This program was launched nine years ago in honor of Johnston R. Livingston, who was Chairman Emeritus of the Foundation, and passed away in 2008. He had a personal passion for leadership in the nonprofit sector, and was deeply invested in this program. Even as the Foundation has shifted its grantmaking entirely to arts and culture this year, there is a steadfast commitment to retaining the larger nonprofit sector reach of this program, including arts as well as other nonprofit leaders. I believe this is extremely healthy as it integrates arts leaders into larger conversations about leadership, making a difference in our community, balancing personal and professional obligations etc. These problems are not "special" in the arts and benefit from being part of a larger conversation and network. Read Laura Zabel's great and provocative blog post on why "artists are ordinary."
So exactly what happens in the Livingston Fellowship program, and why do I think it is pretty unique and special? Each year, five Colorado nonprofit leaders (most from the Denver area) - generally executive directors who are mid-career - are selected to participate through a nomination process. They are given consulting time with a leadership consultant as well as an organizational psychologist, AND a commitment of $25,000 towards the execution of a personal, customized leadership advancement plan. The class of fellows then comes together in a retreat to share their early thinking about the goals and basic outlines of their plan, guided by Foundation staff and a consultant, but largely sharing and learning peer-to-peer. Following this they develop a formal plan that is then reviewed and approved by the Foundation, with a two year window for completion. The plans vary as much as one individual varies from another. There is an inherent recognition that sometimes to grow as leaders we need to grow as human beings, so plans may involve efforts to get "out of the comfort zone" - learning a new skill, sport, hobby or artistic practice; they may involve traditional executive coaching or seminars and conferences; they may involve travel, whether for self-exploration, or to be exposed to new cultures and languages.
And like a good approach to strategic planning, the Foundation has always recognized that sometimes plans need to change mid-stream, so there is an openness to revisions along the way - and many if not most are revised.
And because all the fellows have in common having gone through the fellowship process, which forces deep self-examination, merging personal and professional issues, the level of openness, sharing and trust among the group is striking. Participation in the retreat becomes for many, I think, a way to reconnect with that journey they went on through the fellowship, and to keep that striving to be the best leaders - and human beings - that they can be, part of their life and daily practice, not something that fades like an old photograph.
As the "new guy" I have the opportunity to engage in some tweaks to the Fellowship program going forward, to look at it with fresh eyes, and with ten years coming up I am sure we will do a ten year assessment. I do hope, for example, to add to our Web site some of the stories of the Fellows experiences and learnings that could be shared.
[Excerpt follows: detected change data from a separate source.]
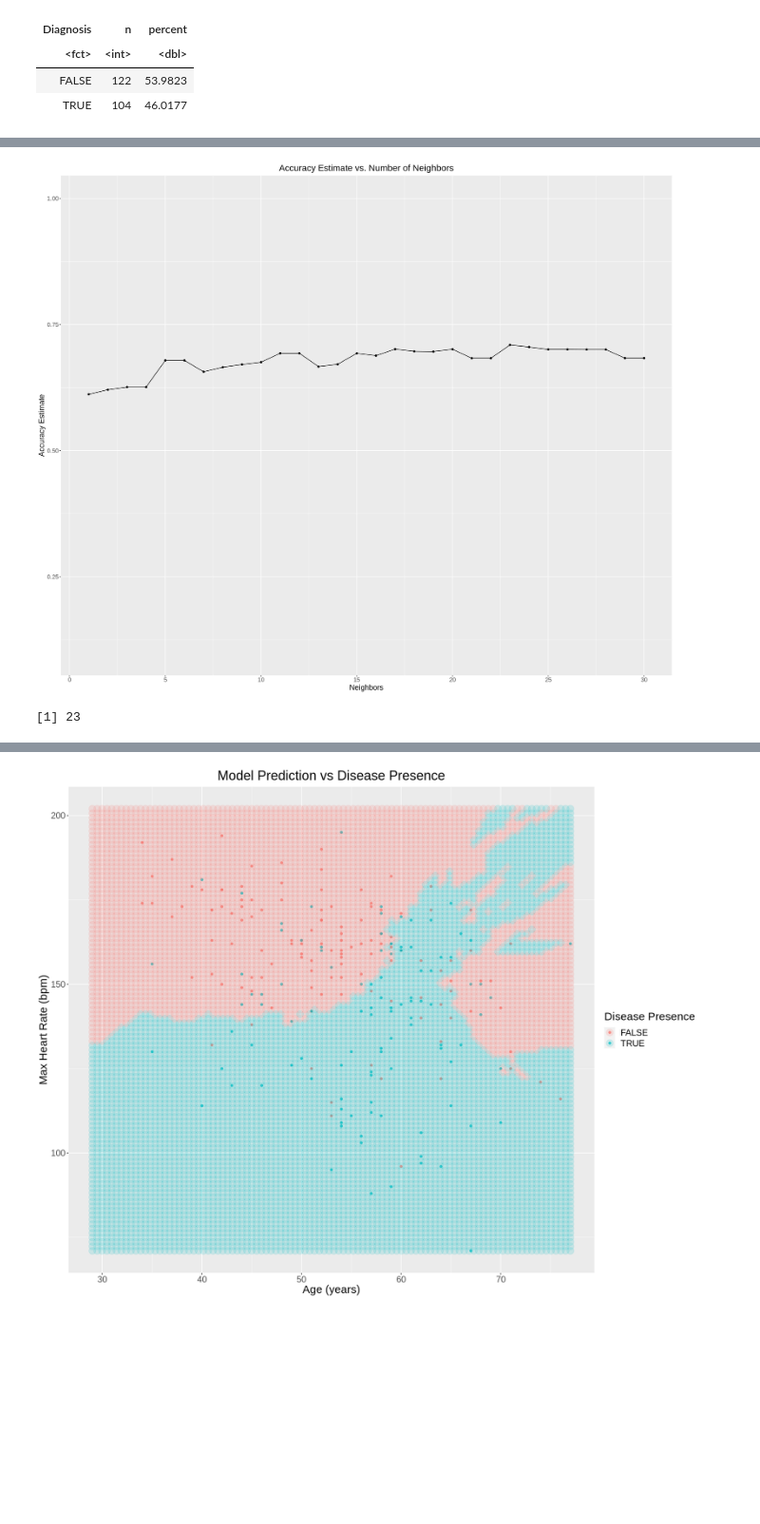
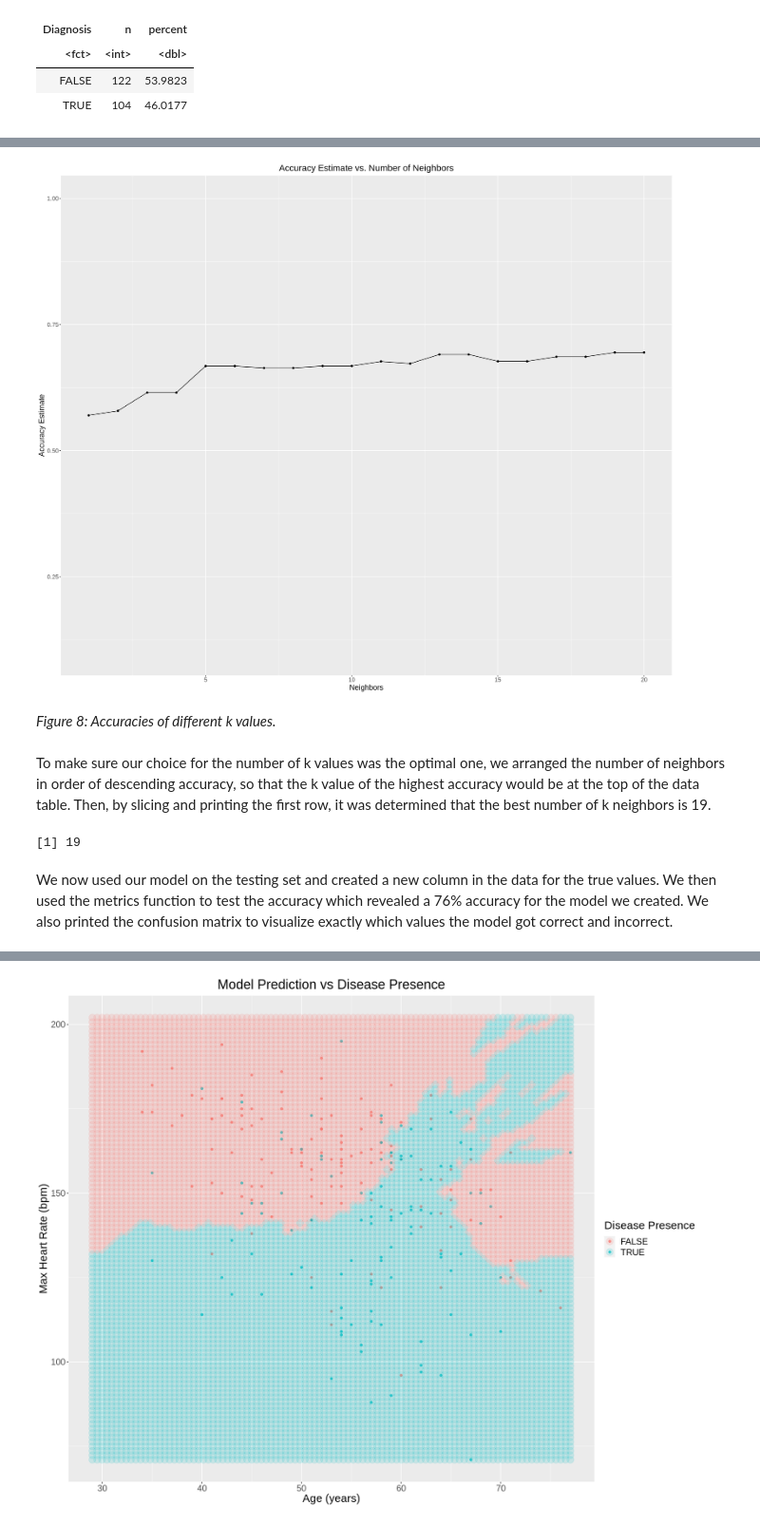
Before and after one commit to Parsapk1/NEW_DSCI_PROJECT, a Jupyter notebook: DSCI100_Project.ipynb, the cells around one changed output, grey strips where cells are left out. Shown at 95% size. Saved outputs shown, nothing was run; the diff lists cells and outputs as text; code cells hidden in the pictures; blank space fills up the shorter version.

```diff
--- a/DSCI100_Project.ipynb
+++ b/DSCI100_Project.ipynb
@@ -240,55 +285,72 @@ A tibble: 2 × 3
 # %%
-set.seed(20)
+set.seed(16)
+
+# Recipe made with our two predictor variables specified.
 heart_recipe <- recipe(Diagnosis ~ ., data = cleveland_heart_cleaned) |>
                 step_scale(all_predictors()) |>
                 step_center(all_predictors())
 
+# KNN model specification made.
 knn_spec <- nearest_neighbor(weight_func = "rectangular", neighbors = tune()) |>
             set_engine("kknn") |>
             set_mode("classification")
 
+# 10-fold cross validation of training data.
 values_vfold <- vfold_cv(training_heart, v = 10, strata = Diagnosis)
 
-k_vals <- tibble(neighbors = seq(from = 1, to = 30, by = 1))
+# Tibble of k neighbors from 1 to 20, increasing by 1.
+k_vals <- tibble(neighbors = seq(from = 1, to = 20, by = 1))
 
+# Workflow made.
 knn_fit <- workflow() |>
             add_recipe(heart_recipe) |>
             add_model(knn_spec) |>
             tune_grid(resamples = values_vfold, grid = k_vals) |>
             collect_metrics()
 
 accuracies <- knn_fit |>
     filter(.metric == "accuracy")
 
+# Plot of k-values with different accuracies.
 options(repr.plot.height = 15, repr.plot.width = 18)
 
 neighbours_plot <- ggplot(accuracies, aes(x = neighbors, y = mean)) +
     geom_point() +
     geom_line() +
     labs(x = "Neighbors", y = "Accuracy Estimate") +
     ggtitle("Accuracy Estimate vs. Number of Neighbors") +
     scale_x_continuous(breaks = seq(0, 150, by = 5)) +
     scale_y_continuous(limits = c(0.1, 1.0)) +
     theme(plot.title = element_text(hjust = 0.5), text = element_text(size = 15))
 
 neighbours_plot
 # %% [output]
-[figure, old version]
+[figure, new version]
+# %% [markdown]
+<em>Figure 8: Accuracies of different k values.</em>
+# %% [markdown]
+To make sure our choice for the number of k values was the optimal one, we arranged the number of neighbors in order of descending accuracy, so that the k value of the highest accuracy would be at the top of the data table. Then, by slicing and printing the first row, it was determined that the best number of k neighbors is 19.
 # %%
+# Used to get the most accurate k value
 best_k <- accuracies |>
     arrange(desc(mean)) |>
     slice(1) |>
     select(neighbors) |>
     pull()
 best_k
+
+# New KNN specification made with the optimum k value.
 knn_spec_best <- nearest_neighbor(weight_func = 'rectangular', neighbors = best_k) |>
     set_engine('kknn') |>
     set_mode('classification')
 
+# New model refitted with training data.
 model_fit_max <- workflow() |>
     add_recipe(heart_recipe) |>
     add_model(knn_spec_best) |>
     fit(data = training_heart)
 # %% [output]
-[1] 23
+[1] 19
+# %% [markdown]
+We now used our model on the testing set and created a new column in the data for the true values. We then used the metrics function to test the accuracy which revealed a 76% accuracy for the model we created. We also printed the confusion matrix to visualize exactly which values the model got correct and incorrect.
 # %%
```
Also changed, not shown: parts of 33 cells of this notebook.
That said, I want to take this opportunity to say how honored I am to now lead a Foundation that could create and sustain a program like this - it is a gift to me and the community from my predecessor, Dorothy Horrell, from the consultant on the program Jesse King, from the Bonfils-Stanton Board, and most of all from John Livingston.